The Chicago-based and momentarily single Sánchez admits: “I knew that I wanted to share the experience in some format of me growing up playing with dolls, and I’ve been a fan of children’s stories since forever. As an adult, I have continued to be a consumer of these books but especially those that touch upon diversity.
“Doing my research, I came across Charlotte Zolotow’s William’s Doll from 1972. She was a really prolific children’s writer. That book really kind of sparked in me a connection . . . It touches on the boy, William, having a doll in the framework of him wanting to be a father, so not really exploring gender norms. But the fact that it was published in 1972 was really like inspiring to me, and I really loved the story.” Thus began the drafting of Pepito with the illustrator, Armando Minjarez.
The finale of Pepito’s journey as depicted is definitely cheerful. Is real life ever so kind?
“Pepito has enough courage in himself despite what some of the other kids are thinking of him because he has the love of his abuela and his new friend,” Sánchez notes. “Clearly, Pepito has enough of a base to be able to handle any kind of prejudice that comes towards him after that. This is a testament to that self-discovery of the character within himself. But for some children, it will be much more difficult. They may not have the support Pepito does to be able to stand up and play with his doll or to be different from whatever is expected of him because he’s identified as a boy within his community.”
As for making the book bilingual, would Sánchez say that Pepito is needed even more in Spanish-speaking countries because of their engrained machismo attitudes, or is that just a faulty stereotype of the past?
“There’s been a lot of evolution in Latin America around the LGBTQ movement,” he explains. “Each country is different in terms of where they are at. My family is from Mexico, and I’ve grown up consistently visiting the country. In Mexico, there’s been a huge evolution in terms of the LGBTQ+ movement. There are places now that have marriage equality, for example like Mexico City. And in the other larger cities, there’s been a kind of comparable growth with places like the United States, Canada, and Europe.
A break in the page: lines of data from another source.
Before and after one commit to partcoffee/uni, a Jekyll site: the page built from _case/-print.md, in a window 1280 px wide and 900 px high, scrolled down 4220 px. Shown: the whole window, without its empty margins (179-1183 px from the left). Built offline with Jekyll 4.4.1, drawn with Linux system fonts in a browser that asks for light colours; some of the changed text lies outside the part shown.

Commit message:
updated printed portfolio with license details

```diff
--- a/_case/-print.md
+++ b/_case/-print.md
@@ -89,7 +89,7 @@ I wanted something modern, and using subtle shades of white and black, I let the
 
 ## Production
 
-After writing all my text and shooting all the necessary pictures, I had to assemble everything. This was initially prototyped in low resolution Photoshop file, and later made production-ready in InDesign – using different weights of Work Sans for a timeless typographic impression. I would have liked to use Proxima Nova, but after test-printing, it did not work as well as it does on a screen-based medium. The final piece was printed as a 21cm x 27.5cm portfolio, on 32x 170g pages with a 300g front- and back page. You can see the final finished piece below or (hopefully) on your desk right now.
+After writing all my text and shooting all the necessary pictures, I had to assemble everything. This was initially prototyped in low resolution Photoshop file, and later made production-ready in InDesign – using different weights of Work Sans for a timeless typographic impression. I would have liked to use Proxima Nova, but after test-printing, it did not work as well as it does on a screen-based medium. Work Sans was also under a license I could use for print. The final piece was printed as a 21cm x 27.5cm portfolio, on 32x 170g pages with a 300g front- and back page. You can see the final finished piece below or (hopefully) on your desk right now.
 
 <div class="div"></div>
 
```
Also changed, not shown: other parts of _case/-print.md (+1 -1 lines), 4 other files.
“In the rural areas, it’s a different story for the most part. It’s still very heavily dominant Catholic in that very kind of traditional way. So I would say rural areas in Mexico can be pretty similar to rural areas here in the States where you still find very kind of closed communities that don’t necessarily embrace difference whether that’s sexual orientation or gender identity. Clearly, there’s definitely a lot of spaces in Latin America where it’s really challenging, and people who are different, especially gay people and transgender folks, do not have the avenues to be able to be themselves freely.”
Sánchez hopes his book can change that a little: “I feel like if I had been exposed to a story like Pepito’s when I was little, it would have helped me a quite a bit. As I said I also played with dolls, but it was only within the confines of my grandmother’s house and with her around because some of my family members did not agree with me playing with dolls. They would literally make them disappear. Then my grandmother would either find them and give them back to me or buy me new ones. But if there had been stories like this that I had been exposed to, I wouldn’t have felt as much fear of playing outside of that comfort zone. That’s important, and I think the support and the advocacy that I had had from my grandmother was essential in helping me, which is why the grandmother character in story is so great. She represents that kind of support system of unconditional love, that love without prejudice. That love that is essential in families, especially for children who express themselves in ways that aren’t necessarily the norm in their communities.”
[Jesús Canchola Sánchez, whose Mexican gay love story, Bittersweet Waters (2019), was a film festival favorite, is readying his next feature about a Hispanic man and his Black lover deciding whether or not to adopt a child. His 2014 documentary short on the LGBTQI+ community in Cuba, “Cuban Colors” (2014), is available online, and his short story, “The Pregnant Boy,” is anthologized in From Macho to Mariposa: New Gay Latino Fiction.]